Constraints & the Contact Map

Case number:699969-991197
Opened by:tristanlbailey
Opened on:Thursday, December 1, 2011 - 07:18
Last modified:Thursday, December 1, 2011 - 17:19

While doing puzzle 486 (Exploration puzzle 457 with constraints), I noticed there were several constraints that have been assigned to the puzzle. I only found out just how many, and where they were, when I pulled the starting model apart. These particular constraints are different to the ones used in the Intro levels, as they only appear when the constrained segments are apart from each other. If we are supposed to stick to these constraints to achieve higher scores, there should be a better way of showing where these constraints are. I also noticed that changing the "Show Constraints" option under the "View" menu doesn't do anything to these kinds of constraints.

I would like to suggest that the Contact Map is changed to display constraints, so that they are easier to track, especially when there are several constraints present. I have attached an image of one way of doing this. You will notice that I have changed the colour of the contacts in the map, so that the constraints can use red. The pink blocks on the key at the side have also been removed, as they don't serve any clear purpose. When doing an Exploration puzzle without constraints, the "Excellent!" and "Constraints" labels and squares in the key, disappear.

I would also like to suggest that the name of the Contact Map is changed to "Exploration Map", and the Exploration Map name changed to something else (or perhaps even remove the map, since it doesn't appear to do anything at the moment), as the names can confuse people. I accidentally discussed the wrong one with a new player about a week ago, when they asked about it, and didn't realise my mistake until quite some time later.
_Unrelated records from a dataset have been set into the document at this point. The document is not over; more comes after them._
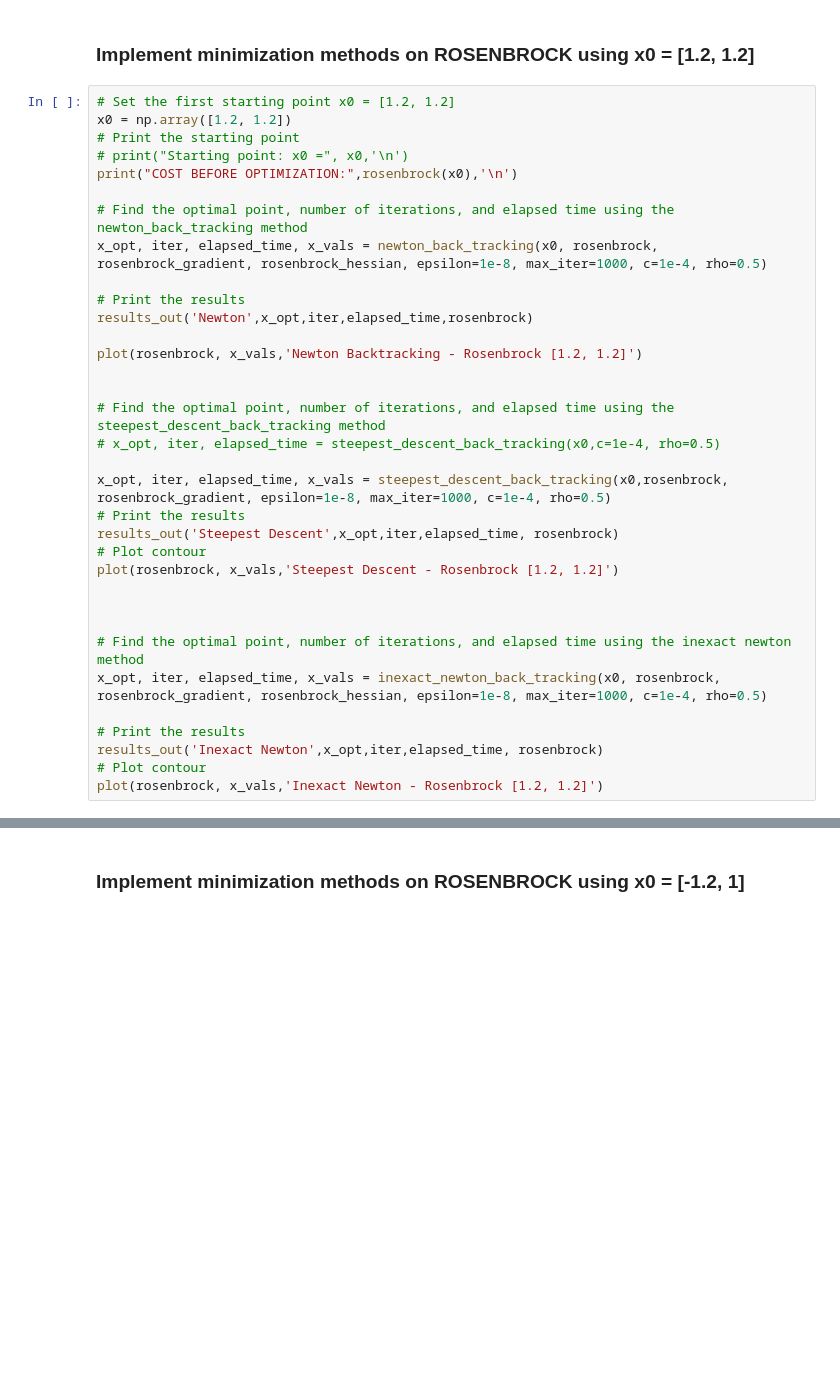
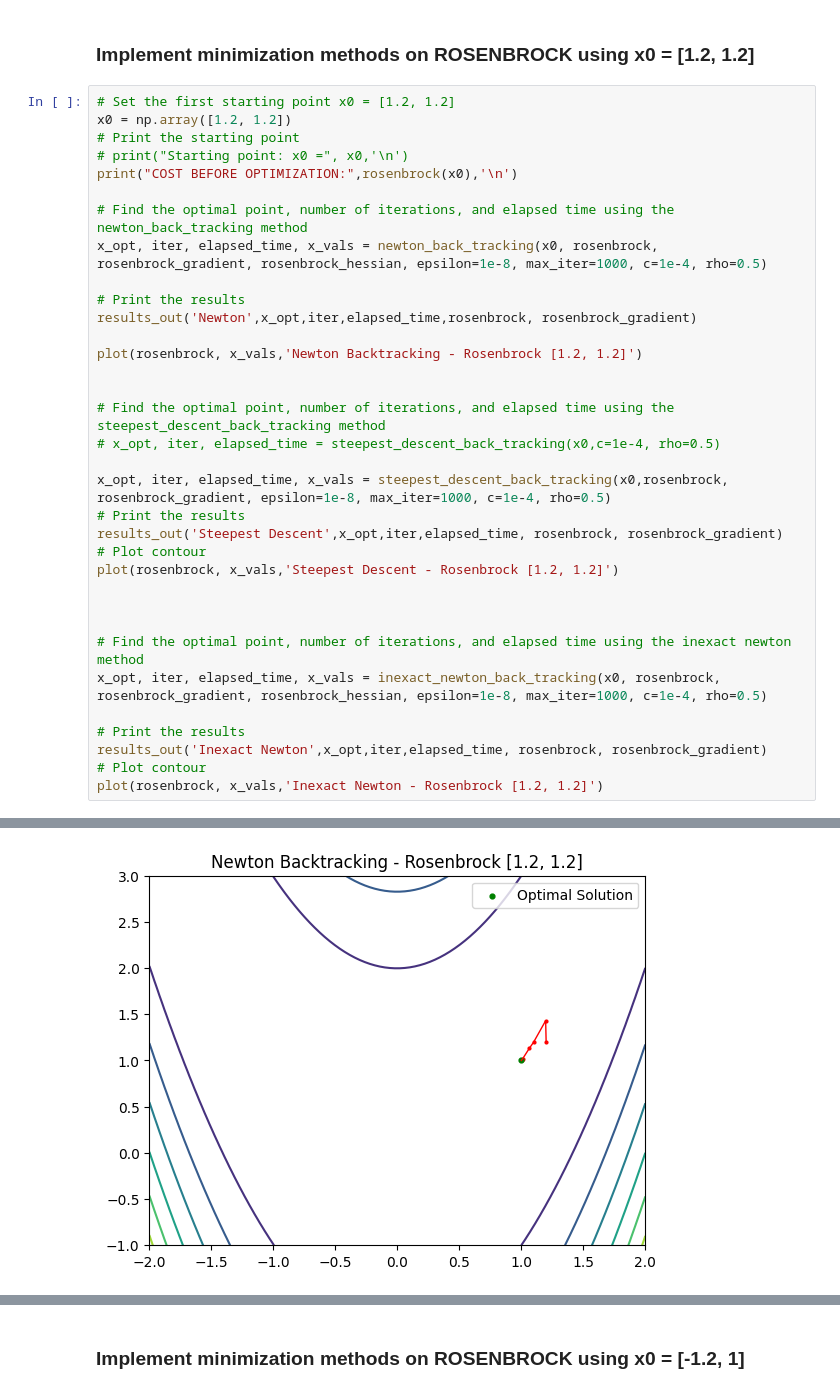
Before and after one commit to codeowlers/unconstrained-optimzation, a Jupyter notebook: main-script copy.ipynb, the cells around one changed output, grey strips where cells are left out. Drawn from its saved outputs; the diff is of its cells as text; blank space fills up the shorter version.

Commit message:
Bug fix: Gradient norm

```diff
--- a/main-script copy.ipynb
+++ b/main-script copy.ipynb
@@ -16,7 +16,7 @@ print("COST BEFORE OPTIMIZATION:",rosenbrock(x0),'\n')
 x_opt, iter, elapsed_time, x_vals = newton_back_tracking(x0, rosenbrock, rosenbrock_gradient, rosenbrock_hessian, epsilon=1e-8, max_iter=1000, c=1e-4, rho=0.5)
 
 # Print the results
-results_out('Newton',x_opt,iter,elapsed_time,rosenbrock)
+results_out('Newton',x_opt,iter,elapsed_time,rosenbrock, rosenbrock_gradient)
 
 plot(rosenbrock, x_vals,'Newton Backtracking - Rosenbrock [1.2, 1.2]')
 
@@ -26,7 +26,7 @@ plot(rosenbrock, x_vals,'Newton Backtracking - Rosenbrock [1.2, 1.2]')
 
 x_opt, iter, elapsed_time, x_vals = steepest_descent_back_tracking(x0,rosenbrock, rosenbrock_gradient, epsilon=1e-8, max_iter=1000, c=1e-4, rho=0.5)
 # Print the results
-results_out('Steepest Descent',x_opt,iter,elapsed_time, rosenbrock)
+results_out('Steepest Descent',x_opt,iter,elapsed_time, rosenbrock, rosenbrock_gradient)
 # Plot contour
 plot(rosenbrock, x_vals,'Steepest Descent - Rosenbrock [1.2, 1.2]')
 
@@ -36,6 +36,7 @@ plot(rosenbrock, x_vals,'Steepest Descent - Rosenbrock [1.2, 1.2]')
 x_opt, iter, elapsed_time, x_vals = inexact_newton_back_tracking(x0, rosenbrock, rosenbrock_gradient, rosenbrock_hessian, epsilon=1e-8, max_iter=1000, c=1e-4, rho=0.5)
 
 # Print the results
-results_out('Inexact Newton',x_opt,iter,elapsed_time, rosenbrock)
+results_out('Inexact Newton',x_opt,iter,elapsed_time, rosenbrock, rosenbrock_gradient)
 # Plot contour
 plot(rosenbrock, x_vals,'Inexact Newton - Rosenbrock [1.2, 1.2]')
+# %% [output]
@@ -41,0 +50 @@ plot(rosenbrock, x_vals,'Inexact Newton - Rosenbrock [1.2, 1.2]')
+[figure, added]
```
Also changed, not shown: parts of 5 cells of this notebook, 1 other file.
My Contact Map.png34.43 KB
(Thu, 12/01/2011 - 07:18  |  1 comment)

beta_helix's picture
User offline. Last seen 16 hours 37 min ago. Offline
Joined: 05/09/2008
Groups: None

good suggestion, assigning....


Developed by: UW Center for Game Science, UW Institute for Protein Design, Northeastern University, Vanderbilt University Meiler Lab, UC Davis
Supported by: DARPA, NSF, NIH, HHMI, Amazon, Microsoft, Adobe, Boehringer Ingelheim, RosettaCommons